Today is the feast of St. James, brother of John, one of Zebedee’s sons. He was present at the Transfiguration and most of Jesus’ miracles. He was the first disciple to be martyred, around the year 42. The martyrdom of St. James is significant in light of today’s Gospel. Whereas he was the first of the apostles to be martyred, he was also one of those who dared to ask Jesus for a special place in the kingdom. Recall that James and John, accompanied by their mother, approached Jesus and asked that they be seated on Jesus’ right and left when Jesus reigns in his kingdom. They were asking for places of honor, the best seats in the house, but Jesus could only ask them in response, “Can you drink the cup I am going to drink?” James and John answered in the affirmative, and indeed, like Jesus, James died for his faith.
There is something in us that wants to be given importance. We feel good when we are praised or affirmed, and rightly so. But sometimes we start doing things for the sake of being praised. While this is a very human impulse, Jesus turns the table on us and says that “anyone who wants to be great among you must be your servant, and anyone who wants to be first among you must be your slave, just as the Son of Man came not to be served but to serve….”

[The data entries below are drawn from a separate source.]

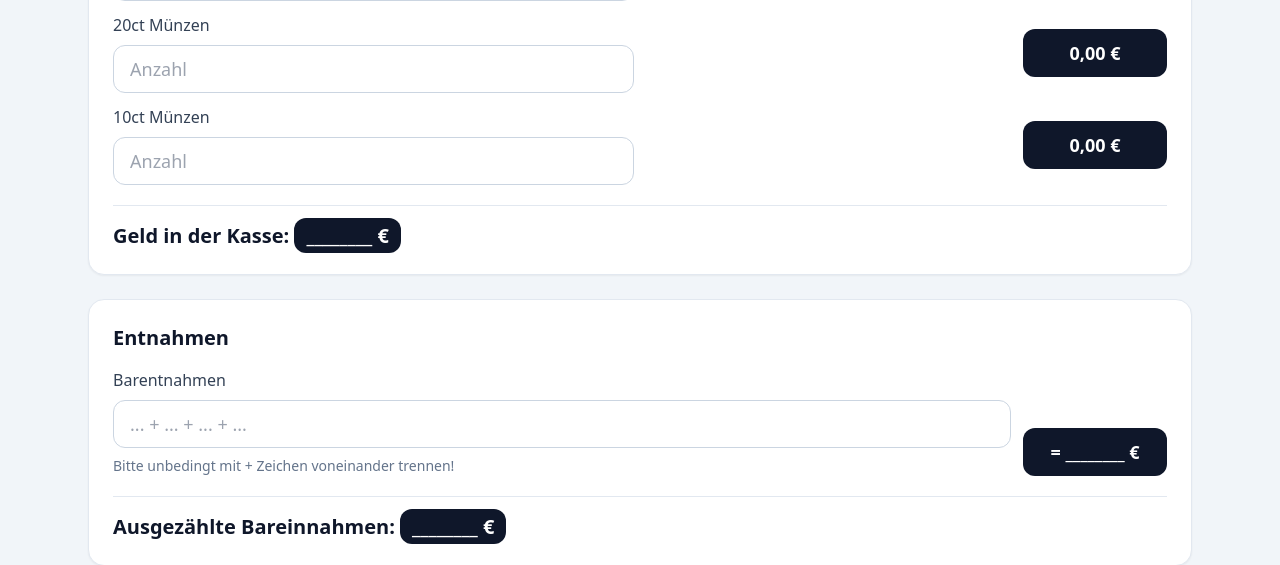
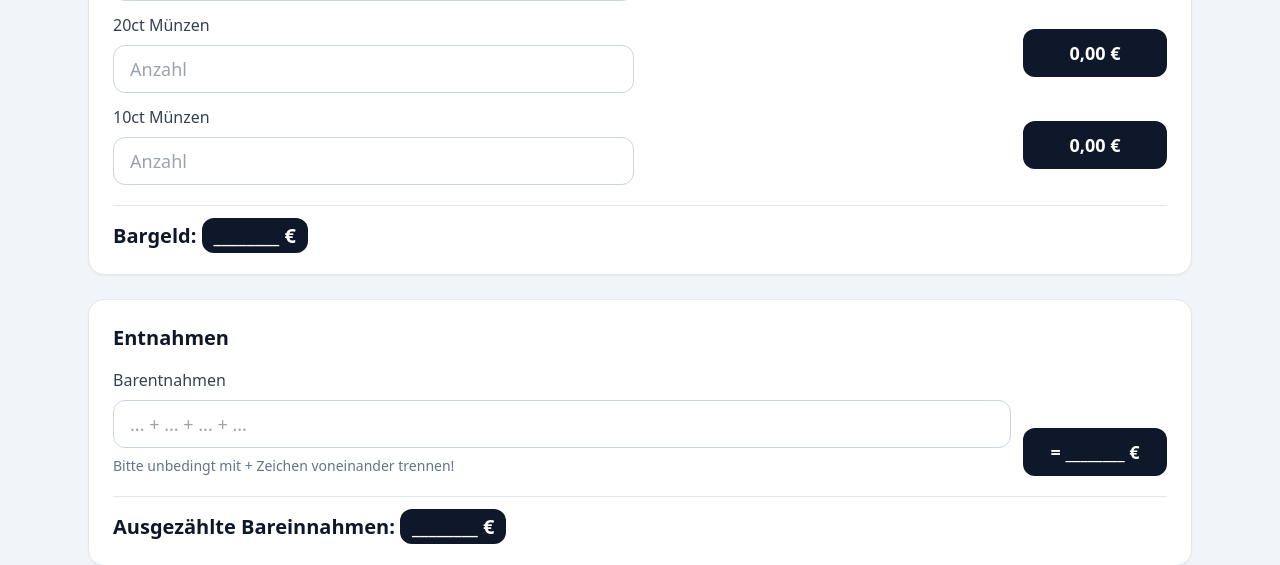
Before and after one commit to moritzwilksch/LokalCashUp, a FastAPI app: page / in a window 1280 px wide. Shown: the part 1030-1595 px from the top of the page. Run offline with FastAPI, Linux system fonts and the light colour scheme; some libraries are stand-ins or nearby versions.

Commit message:
wording: bargeld

```diff
--- a/templates/input_form.html
+++ b/templates/input_form.html
@@ -53,7 +53,7 @@
             </div>
 
             <div class="mt-5 border-t border-slate-200 pt-4">
-                <p class="text-xl font-semibold">Geld in der Kasse: <span class="rounded-xl bg-slate-900 px-3 py-1 text-white">{{ form.outputs.geld_in_kasse }}</span></p>
+                <p class="text-xl font-semibold">Bargeld: <span class="rounded-xl bg-slate-900 px-3 py-1 text-white">{{ form.outputs.geld_in_kasse }}</span></p>
             </div>
         </section>
 
```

Here we have in summary Jesus’ radical idea of servant leadership. To be great is not to be recognized or acknowledged as such, but to be a humble servant. To be first is not to get ahead of all the others, but to be their slave. This goes against the wisdom of the world. Even when we try to be servant leaders, people can still praise us for it, and that’s fine as long as our motivations are clear. Besides, those moments of praise and adulation do not last. In the end, servant leadership is a life-style, something we try to do day in and day out, especially when no one is looking. It is to fulfill our daily duties and commitments with humility and love, even when we are not appreciated for it. At times we may even be persecuted or ridiculed for our commitments. At times we may have to swallow our pride for the sake of the greater good.